---------- Records

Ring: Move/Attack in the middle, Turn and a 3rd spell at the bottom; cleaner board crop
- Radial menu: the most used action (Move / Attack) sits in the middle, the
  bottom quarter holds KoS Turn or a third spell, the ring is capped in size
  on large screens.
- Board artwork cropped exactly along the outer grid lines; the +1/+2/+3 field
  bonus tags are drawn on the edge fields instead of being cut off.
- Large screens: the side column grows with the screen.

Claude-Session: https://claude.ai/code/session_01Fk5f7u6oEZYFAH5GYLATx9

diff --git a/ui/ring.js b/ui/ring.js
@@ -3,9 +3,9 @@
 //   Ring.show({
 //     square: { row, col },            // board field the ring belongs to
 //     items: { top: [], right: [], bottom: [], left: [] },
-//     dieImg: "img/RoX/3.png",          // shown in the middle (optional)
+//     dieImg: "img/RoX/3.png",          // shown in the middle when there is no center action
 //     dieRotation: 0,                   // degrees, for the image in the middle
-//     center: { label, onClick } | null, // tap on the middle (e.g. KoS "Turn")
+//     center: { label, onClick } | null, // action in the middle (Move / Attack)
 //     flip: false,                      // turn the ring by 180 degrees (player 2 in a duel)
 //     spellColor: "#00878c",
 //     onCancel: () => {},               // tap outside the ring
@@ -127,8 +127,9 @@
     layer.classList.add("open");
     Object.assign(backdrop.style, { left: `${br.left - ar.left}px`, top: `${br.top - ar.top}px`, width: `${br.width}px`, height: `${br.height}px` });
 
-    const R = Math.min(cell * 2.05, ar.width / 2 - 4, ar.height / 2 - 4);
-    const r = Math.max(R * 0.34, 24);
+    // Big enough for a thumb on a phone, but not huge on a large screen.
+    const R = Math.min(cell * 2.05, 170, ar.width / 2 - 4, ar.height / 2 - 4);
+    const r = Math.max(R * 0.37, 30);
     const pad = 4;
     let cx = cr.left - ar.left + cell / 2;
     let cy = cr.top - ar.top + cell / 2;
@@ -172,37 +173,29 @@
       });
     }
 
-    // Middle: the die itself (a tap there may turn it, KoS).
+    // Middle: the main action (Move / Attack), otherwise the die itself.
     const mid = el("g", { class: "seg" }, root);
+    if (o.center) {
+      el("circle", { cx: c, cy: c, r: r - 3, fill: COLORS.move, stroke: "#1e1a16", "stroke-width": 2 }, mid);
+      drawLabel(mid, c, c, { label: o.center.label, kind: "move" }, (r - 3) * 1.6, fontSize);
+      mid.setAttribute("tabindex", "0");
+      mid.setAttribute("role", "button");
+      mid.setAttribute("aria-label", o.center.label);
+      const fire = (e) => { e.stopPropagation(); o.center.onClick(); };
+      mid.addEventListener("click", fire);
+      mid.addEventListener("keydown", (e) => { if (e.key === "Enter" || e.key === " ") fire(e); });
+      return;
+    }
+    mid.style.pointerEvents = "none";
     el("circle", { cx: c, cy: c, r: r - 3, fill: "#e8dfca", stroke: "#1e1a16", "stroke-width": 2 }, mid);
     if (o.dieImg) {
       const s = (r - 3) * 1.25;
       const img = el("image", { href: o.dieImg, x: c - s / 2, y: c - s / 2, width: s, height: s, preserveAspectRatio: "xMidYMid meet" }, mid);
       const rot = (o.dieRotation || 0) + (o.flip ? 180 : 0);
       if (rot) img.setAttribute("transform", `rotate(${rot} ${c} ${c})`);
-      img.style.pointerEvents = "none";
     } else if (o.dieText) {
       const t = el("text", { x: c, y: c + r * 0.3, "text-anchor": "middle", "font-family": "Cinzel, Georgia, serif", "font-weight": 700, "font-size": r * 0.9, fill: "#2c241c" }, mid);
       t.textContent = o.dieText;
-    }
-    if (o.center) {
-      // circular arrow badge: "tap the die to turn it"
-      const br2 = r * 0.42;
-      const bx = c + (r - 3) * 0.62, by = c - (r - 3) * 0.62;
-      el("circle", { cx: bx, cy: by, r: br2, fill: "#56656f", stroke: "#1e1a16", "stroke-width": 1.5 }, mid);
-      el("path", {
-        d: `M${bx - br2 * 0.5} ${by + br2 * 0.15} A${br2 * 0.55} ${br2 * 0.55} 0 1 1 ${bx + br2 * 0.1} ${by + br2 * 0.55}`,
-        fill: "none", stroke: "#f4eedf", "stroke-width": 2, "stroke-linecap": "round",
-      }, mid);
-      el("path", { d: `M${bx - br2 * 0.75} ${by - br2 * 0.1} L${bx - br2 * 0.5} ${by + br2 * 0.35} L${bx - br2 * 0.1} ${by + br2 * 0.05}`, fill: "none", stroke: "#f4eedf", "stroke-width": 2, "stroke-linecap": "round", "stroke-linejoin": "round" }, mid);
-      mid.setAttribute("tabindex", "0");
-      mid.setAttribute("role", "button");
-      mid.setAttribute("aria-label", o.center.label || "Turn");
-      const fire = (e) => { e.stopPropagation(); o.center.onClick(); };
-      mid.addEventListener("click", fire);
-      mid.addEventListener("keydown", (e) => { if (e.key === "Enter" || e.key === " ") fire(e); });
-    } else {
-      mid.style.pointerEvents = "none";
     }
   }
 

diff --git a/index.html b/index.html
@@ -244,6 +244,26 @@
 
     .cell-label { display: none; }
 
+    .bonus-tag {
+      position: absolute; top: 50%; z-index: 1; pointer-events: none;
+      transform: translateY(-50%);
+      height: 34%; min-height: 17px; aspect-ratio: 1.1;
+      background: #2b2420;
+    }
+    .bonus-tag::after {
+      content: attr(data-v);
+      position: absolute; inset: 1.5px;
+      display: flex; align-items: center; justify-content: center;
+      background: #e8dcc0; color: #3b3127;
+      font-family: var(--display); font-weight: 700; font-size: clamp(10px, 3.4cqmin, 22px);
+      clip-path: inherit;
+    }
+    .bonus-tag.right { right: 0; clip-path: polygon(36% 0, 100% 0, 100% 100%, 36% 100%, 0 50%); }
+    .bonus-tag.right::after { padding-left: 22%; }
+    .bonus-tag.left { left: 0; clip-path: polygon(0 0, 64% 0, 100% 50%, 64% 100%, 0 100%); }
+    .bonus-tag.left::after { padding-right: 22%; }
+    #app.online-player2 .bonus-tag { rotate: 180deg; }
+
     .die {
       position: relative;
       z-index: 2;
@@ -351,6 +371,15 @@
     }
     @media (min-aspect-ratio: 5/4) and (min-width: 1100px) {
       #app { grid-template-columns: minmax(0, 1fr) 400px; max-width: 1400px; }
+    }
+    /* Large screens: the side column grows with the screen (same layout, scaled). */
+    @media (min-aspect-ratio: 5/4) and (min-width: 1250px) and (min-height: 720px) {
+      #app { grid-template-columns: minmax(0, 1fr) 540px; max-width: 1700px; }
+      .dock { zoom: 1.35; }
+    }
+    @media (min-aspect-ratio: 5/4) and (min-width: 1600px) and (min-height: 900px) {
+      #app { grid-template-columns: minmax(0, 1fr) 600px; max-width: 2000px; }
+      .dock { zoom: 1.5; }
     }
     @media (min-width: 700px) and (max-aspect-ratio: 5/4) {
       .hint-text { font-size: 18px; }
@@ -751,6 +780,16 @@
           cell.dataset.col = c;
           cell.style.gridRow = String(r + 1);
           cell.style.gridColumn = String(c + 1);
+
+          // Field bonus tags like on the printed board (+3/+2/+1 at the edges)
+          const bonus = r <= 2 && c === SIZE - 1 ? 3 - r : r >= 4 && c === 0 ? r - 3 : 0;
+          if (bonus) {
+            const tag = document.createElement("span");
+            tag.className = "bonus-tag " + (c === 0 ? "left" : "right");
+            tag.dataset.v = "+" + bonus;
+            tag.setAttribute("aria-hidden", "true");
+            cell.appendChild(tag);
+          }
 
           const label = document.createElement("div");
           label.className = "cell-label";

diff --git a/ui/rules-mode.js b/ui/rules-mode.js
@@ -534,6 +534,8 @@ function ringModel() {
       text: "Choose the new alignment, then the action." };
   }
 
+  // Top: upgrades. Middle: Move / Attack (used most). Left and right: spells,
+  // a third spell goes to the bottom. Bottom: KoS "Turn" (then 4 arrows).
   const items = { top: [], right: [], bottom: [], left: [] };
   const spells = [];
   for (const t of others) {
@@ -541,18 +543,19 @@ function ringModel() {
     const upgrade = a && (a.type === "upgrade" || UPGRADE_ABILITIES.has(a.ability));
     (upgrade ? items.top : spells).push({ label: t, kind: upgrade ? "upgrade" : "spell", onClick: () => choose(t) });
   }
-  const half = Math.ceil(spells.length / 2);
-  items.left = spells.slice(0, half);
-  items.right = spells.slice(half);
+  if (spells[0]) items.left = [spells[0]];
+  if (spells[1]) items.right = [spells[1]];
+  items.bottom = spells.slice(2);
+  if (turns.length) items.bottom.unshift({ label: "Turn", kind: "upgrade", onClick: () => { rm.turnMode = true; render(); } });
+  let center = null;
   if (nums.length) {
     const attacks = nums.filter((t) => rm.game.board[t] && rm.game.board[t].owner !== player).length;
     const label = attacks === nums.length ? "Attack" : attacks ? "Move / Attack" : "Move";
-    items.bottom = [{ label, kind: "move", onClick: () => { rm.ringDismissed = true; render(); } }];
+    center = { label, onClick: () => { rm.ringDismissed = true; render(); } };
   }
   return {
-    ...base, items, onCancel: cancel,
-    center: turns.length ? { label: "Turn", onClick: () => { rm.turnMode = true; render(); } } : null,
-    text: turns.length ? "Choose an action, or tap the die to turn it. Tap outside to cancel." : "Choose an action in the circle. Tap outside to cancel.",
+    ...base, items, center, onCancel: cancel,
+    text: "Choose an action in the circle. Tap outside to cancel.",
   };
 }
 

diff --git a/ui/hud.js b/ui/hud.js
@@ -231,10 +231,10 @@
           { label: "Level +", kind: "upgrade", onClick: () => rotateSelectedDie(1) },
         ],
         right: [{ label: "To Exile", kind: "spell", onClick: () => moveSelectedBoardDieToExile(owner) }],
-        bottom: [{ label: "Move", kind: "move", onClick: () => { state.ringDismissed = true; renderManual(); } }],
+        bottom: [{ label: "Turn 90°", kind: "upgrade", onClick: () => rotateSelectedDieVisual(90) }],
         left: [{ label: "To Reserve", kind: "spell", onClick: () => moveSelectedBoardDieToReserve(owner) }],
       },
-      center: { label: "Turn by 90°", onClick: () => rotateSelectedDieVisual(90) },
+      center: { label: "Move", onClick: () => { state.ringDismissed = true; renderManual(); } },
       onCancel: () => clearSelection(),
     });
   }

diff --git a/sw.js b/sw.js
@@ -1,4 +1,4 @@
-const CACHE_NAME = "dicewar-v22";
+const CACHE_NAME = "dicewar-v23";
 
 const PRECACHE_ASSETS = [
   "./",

--------------------

Only the number is needed: state how many lines in the listing contain "setAttribute".

8